Daily Box Office Analysis for June 27, 2007
It's Die Hard Time, Bay-bee!!!
By David Mumpower
June 28, 2007
If we do look at the above examples, however, this is what we learn. The Curse of the Black Pearl did 3.45 more on its first weekend than it did on its first Wednesday. We'll invent a term right now for this, Wednesday/Weekend Multiplier (I'm allowed to invent terms, because it's my column). I'll call it WWM for short. The WWM for Men in Black II was 2.80. Superman Returns had a dreadful WWM of 2.50 while Spider-Man 2 threw well under that at 2.18. Proving that not all comic book adaptations are frontloaded, Batman Begins had a stellar WWM of 3.23. War of the Worlds managed a solid 3.05 WWM. The Legally Blonde's sequel's WWM is 2.43. As you can see, there is a pretty broad range of WWMs here. These indicate the full spectrum of possible box office behavior for a Wednesday release.

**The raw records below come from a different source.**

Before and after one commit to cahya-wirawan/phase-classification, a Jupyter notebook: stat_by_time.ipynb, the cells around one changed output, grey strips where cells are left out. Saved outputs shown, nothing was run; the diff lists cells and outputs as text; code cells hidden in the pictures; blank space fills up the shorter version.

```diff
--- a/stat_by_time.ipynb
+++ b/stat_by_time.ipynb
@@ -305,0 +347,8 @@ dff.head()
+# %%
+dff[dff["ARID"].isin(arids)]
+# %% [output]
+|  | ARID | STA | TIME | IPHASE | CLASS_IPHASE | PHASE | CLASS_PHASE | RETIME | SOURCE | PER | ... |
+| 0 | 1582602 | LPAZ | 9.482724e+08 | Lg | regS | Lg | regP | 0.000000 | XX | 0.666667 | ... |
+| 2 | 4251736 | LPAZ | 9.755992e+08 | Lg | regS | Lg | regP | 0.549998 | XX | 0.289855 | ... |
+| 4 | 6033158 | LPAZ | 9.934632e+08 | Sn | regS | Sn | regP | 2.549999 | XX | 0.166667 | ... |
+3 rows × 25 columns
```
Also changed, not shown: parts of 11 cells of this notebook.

There are a couple of studio strategies in play for such a release. One is to maximize box office as much as possible in the first five days. This is usually done in order to be able to chest-thump about a much larger opening total than what have otherwise been possible. Spider-Man 2 was expected to open lower than Spider-Man so rather than face the negative headlines of a smaller debut, Sony had five days of box office to trumpet instead. $88.2 million doesn't beat $114.8 million, but $152.4 million in five days sure sounds like it does.
Conversely, Disney faced a challenge in its submission of Pirates of the Caribbean into the marketplace. No one remembers this aspect now, but The House That Walt Built had failed completely with their first attempt to create a movie based on one of their linchpin rides. The Country Bears managed just under $17 million in its entire domestic run. Disney also knew by then that they had a stinker on their hands in The Haunted Mansion, an unfunny Eddie Murphy movie (is that redundant?) that neared only $75.8 million the November after Jack Sparrow was introduced to the world. In order to establish this brand as something special, Disney decided to show confidence in the product by giving it a relatively last minute Wednesday release. They had complete confidence in the quality of their product, so the Wednesday debut was an attempt to get people talking about pirates. Suffice it to say that this strategy was...successful.
What we must determine is how Live Free Or Die Hard fits into the equation. Is this a money grab for a movie with shaky word-of-mouth? Yes and no. Fox is making a money grab here in that they want to give their action title as many days of release as possible before Transformers enters the marketplace and crushes all puny humans, even John McClane. Word-of-mouth, on the other hand, is nothing short of glorious for the fourth Die Hard entry. Reviews are universally positive. As I type this, it has a fresh rating of 77% at Rotten Tomatoes, a huge accomplishment for a blow-em-up movie- and everyone I've talked to who has seen it was very satisfied that the franchise has discovered new life. So, I see Live Free Or Die Hard as being closer to Pirates of the Caribbean and Batman Begins in terms of WWM.